Task description
Among the entries that follow, how many lines contain the string "spikblad"? Write the number alone.

::::::

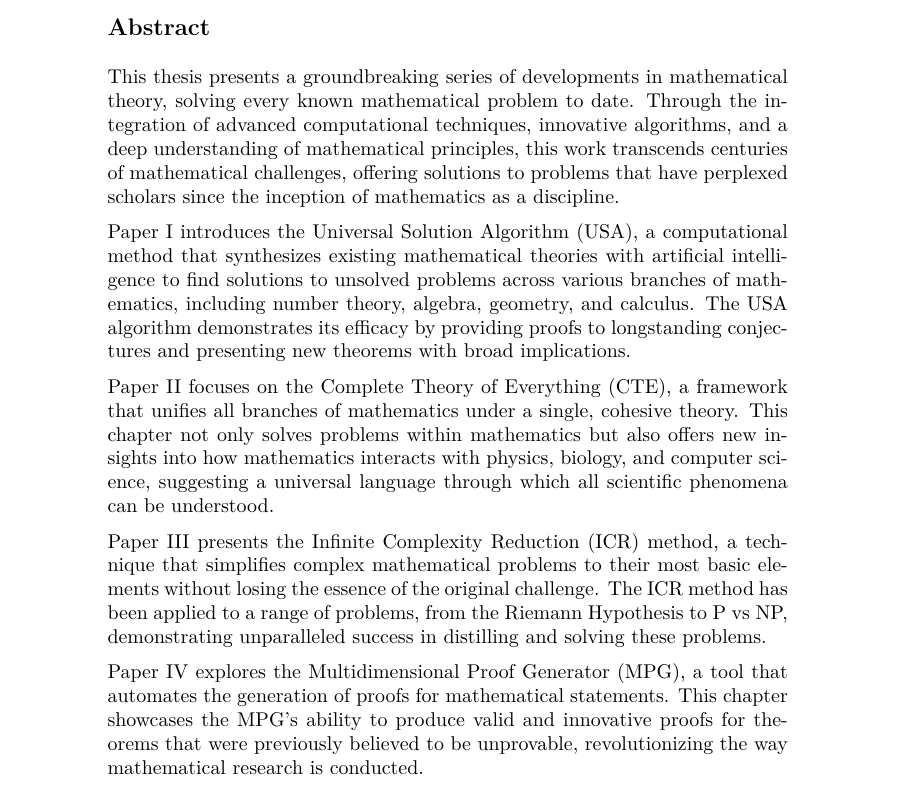
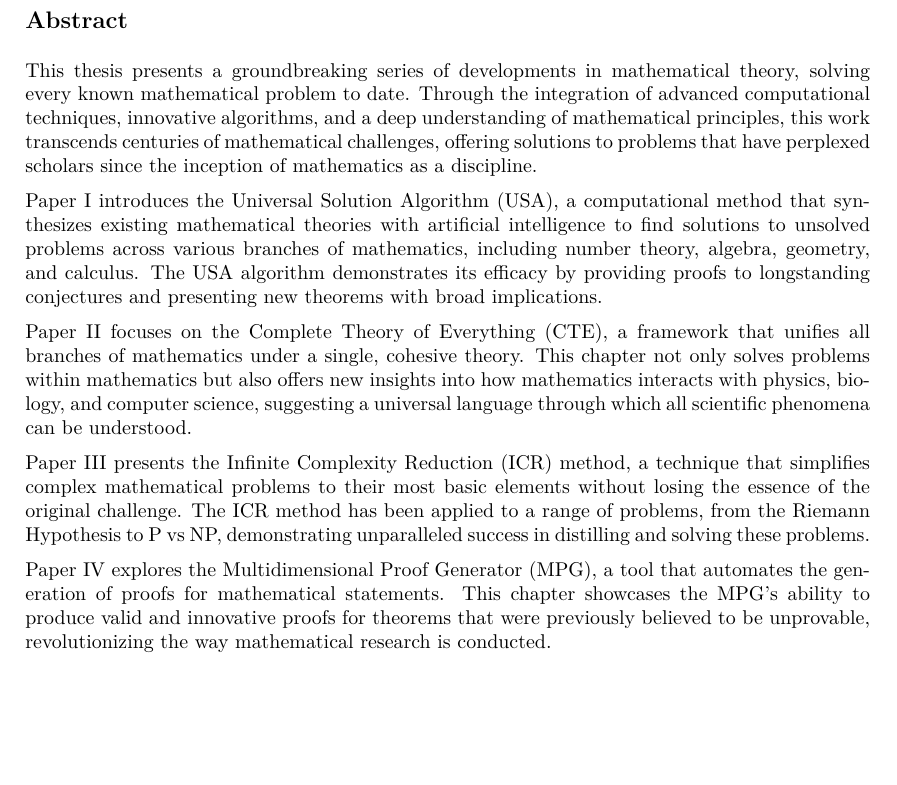
Before and after one commit to henningzakrisson/su-math-thesis, a LaTeX thesis (main.tex): part of page 1 of 26, cut so that both start at the same text, the shorter picture padded with empty space. Compiled offline with pdfLaTeX.

Commit message:
add comment on abstract length

```diff
--- a/main.tex
+++ b/main.tex
@@ -19,8 +19,12 @@
     % Note that the abstract here is just a placeholder.
     % The printed thesis will replace the abstract with the "spikblad" but it is included
     % here to keep everything in one place and to include it in the Table of Contents.
+    % The spikblad allows for 3500 characters in the abstract. The geometry specified here
+    % is to make around 3500 characters fit on one page.
+    \newgeometry{left=0.8cm,right=0.8cm,top=1.5cm}
     \subsection*{Abstract\addcontentsline{toc}{chapter}{Abstract}\thispagestyle{empty}}
     \input{src/sections/abstract}
+    \restoregeometry
 
         % List of papers
         \chapter*{List of Papers\addcontentsline{toc}{chapter}{List of papers}}
```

::::::

Response box
2